Material supplied

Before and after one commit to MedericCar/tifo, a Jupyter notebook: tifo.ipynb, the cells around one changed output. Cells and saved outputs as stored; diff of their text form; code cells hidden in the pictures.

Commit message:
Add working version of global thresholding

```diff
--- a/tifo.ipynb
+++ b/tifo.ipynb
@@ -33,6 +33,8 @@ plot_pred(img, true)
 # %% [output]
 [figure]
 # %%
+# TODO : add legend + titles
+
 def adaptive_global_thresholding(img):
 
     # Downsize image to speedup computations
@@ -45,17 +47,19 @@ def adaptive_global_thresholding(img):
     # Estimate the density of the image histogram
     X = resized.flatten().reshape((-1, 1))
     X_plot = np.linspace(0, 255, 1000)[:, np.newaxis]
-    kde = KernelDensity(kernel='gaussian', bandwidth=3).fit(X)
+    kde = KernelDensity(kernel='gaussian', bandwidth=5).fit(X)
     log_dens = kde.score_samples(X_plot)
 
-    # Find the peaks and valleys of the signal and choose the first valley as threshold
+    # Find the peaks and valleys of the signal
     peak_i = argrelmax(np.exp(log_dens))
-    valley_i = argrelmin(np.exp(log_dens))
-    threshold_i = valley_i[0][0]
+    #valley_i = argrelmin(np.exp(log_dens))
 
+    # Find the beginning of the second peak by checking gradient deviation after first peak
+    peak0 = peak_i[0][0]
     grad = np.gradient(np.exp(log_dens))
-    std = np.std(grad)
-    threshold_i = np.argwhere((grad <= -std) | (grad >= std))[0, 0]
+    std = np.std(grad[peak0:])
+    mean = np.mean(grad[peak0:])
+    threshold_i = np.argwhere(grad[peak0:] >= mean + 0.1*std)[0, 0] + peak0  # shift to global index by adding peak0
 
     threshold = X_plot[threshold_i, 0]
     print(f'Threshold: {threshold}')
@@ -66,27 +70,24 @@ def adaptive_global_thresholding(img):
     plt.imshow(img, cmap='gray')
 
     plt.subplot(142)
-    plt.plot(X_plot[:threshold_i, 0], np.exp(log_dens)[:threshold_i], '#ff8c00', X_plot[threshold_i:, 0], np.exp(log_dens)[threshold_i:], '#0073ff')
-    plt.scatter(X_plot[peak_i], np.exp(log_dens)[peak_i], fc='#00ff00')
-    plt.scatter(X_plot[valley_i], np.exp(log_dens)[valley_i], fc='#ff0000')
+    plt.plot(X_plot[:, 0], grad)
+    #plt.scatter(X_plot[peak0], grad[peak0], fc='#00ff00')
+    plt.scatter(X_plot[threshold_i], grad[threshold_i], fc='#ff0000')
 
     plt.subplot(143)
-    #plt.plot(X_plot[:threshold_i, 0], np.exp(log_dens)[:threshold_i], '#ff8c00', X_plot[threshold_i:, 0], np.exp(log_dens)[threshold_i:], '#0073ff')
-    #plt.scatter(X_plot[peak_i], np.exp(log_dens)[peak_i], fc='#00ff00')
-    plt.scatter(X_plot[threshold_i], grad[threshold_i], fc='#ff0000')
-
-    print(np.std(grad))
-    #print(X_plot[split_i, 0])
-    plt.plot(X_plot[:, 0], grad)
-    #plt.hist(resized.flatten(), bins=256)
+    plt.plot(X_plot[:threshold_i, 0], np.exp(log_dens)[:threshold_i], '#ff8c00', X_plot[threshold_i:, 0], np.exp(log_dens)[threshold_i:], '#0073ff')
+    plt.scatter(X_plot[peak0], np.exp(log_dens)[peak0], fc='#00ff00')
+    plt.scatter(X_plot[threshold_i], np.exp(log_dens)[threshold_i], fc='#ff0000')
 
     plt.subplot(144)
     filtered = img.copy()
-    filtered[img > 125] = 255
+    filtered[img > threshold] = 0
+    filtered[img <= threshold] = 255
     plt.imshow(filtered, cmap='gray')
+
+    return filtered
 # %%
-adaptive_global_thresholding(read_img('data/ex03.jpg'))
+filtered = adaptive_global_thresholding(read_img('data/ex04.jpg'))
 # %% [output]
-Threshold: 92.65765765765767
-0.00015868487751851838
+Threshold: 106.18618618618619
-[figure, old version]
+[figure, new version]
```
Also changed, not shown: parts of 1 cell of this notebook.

Task to carry out
Pick each line holding the word "changed" out of the data and copy it.

The answer
Before and after one commit to MedericCar/tifo, a Jupyter notebook: tifo.ipynb, the cells around one changed output. Cells and saved outputs as stored; diff of their text form; code cells hidden in the pictures.
Also changed, not shown: parts of 1 cell of this notebook.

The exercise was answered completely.